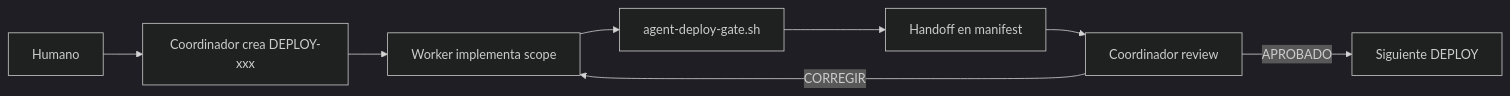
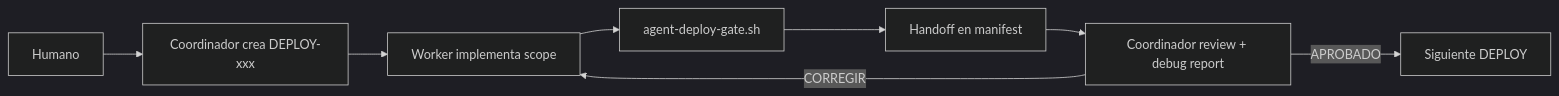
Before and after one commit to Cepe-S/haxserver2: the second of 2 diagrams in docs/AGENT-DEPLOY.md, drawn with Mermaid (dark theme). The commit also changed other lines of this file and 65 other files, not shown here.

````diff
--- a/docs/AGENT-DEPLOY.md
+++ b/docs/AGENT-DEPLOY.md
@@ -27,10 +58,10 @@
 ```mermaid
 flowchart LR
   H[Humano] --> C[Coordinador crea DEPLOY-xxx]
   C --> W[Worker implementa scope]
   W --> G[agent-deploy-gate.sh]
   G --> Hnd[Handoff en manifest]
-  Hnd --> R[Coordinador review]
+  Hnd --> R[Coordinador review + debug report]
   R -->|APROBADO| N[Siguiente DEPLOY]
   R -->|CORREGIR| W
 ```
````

◆ ◆ ◆

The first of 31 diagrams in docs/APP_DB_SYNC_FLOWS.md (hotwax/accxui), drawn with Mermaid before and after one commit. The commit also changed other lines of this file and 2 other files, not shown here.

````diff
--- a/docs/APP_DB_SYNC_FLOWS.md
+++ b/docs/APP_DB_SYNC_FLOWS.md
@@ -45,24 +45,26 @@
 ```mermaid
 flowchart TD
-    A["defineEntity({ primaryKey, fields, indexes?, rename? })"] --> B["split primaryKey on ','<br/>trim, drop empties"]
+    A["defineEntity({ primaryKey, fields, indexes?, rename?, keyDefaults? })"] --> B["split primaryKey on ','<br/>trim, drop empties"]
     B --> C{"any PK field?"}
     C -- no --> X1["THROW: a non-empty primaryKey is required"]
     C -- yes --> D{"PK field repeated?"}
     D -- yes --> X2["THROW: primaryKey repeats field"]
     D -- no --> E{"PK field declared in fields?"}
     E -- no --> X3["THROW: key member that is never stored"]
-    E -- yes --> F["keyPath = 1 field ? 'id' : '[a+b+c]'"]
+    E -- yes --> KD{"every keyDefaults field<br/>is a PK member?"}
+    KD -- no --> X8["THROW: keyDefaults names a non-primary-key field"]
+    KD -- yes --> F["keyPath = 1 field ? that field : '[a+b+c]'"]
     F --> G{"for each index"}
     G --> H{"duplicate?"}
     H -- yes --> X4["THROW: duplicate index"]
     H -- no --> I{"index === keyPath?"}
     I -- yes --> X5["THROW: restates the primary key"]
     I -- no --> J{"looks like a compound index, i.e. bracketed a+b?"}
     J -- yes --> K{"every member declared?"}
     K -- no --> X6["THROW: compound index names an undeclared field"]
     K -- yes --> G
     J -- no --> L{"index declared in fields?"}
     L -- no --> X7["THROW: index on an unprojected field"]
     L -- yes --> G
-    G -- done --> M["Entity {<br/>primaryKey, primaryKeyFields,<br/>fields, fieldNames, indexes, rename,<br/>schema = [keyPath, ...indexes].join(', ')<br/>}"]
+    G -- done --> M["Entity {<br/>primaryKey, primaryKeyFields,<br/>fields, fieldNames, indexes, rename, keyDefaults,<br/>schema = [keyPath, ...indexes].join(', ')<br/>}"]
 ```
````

◆ ◆ ◆

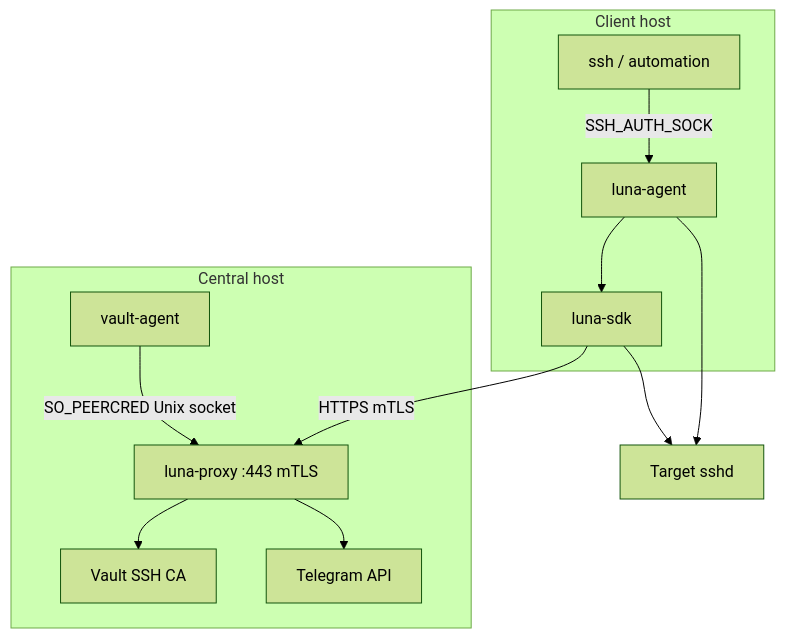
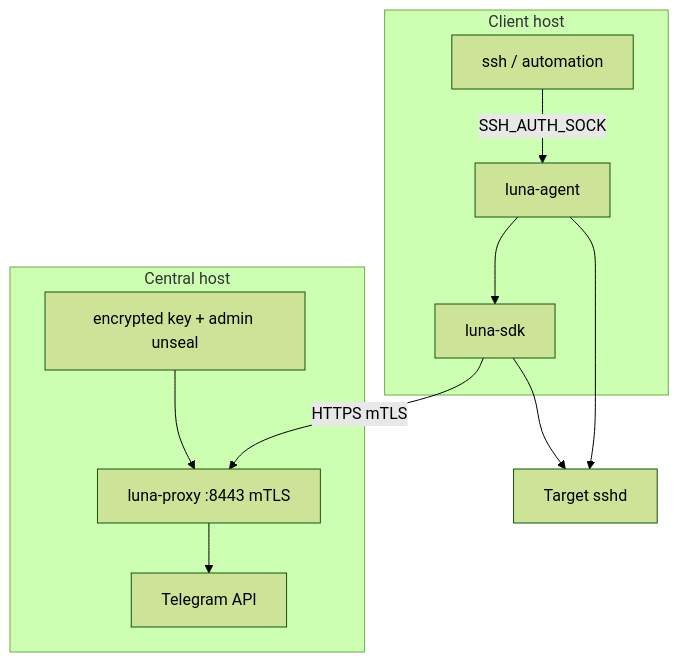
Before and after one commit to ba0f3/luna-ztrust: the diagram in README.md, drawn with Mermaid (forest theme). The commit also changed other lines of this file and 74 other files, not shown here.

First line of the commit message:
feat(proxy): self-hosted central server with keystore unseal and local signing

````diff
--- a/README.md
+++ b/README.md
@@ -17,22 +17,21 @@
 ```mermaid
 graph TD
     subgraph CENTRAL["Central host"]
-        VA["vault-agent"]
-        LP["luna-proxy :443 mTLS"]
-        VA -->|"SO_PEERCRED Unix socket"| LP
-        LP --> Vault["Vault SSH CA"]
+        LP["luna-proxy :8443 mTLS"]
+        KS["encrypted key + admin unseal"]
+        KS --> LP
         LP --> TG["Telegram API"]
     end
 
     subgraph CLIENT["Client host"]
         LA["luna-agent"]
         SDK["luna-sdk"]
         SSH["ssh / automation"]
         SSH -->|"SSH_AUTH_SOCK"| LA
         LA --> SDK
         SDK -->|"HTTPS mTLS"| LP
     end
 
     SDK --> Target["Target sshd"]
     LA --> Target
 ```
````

◆ ◆ ◆

Only a number is wanted here: how many lines of the records above contain "commit".

Result of the exercise: 4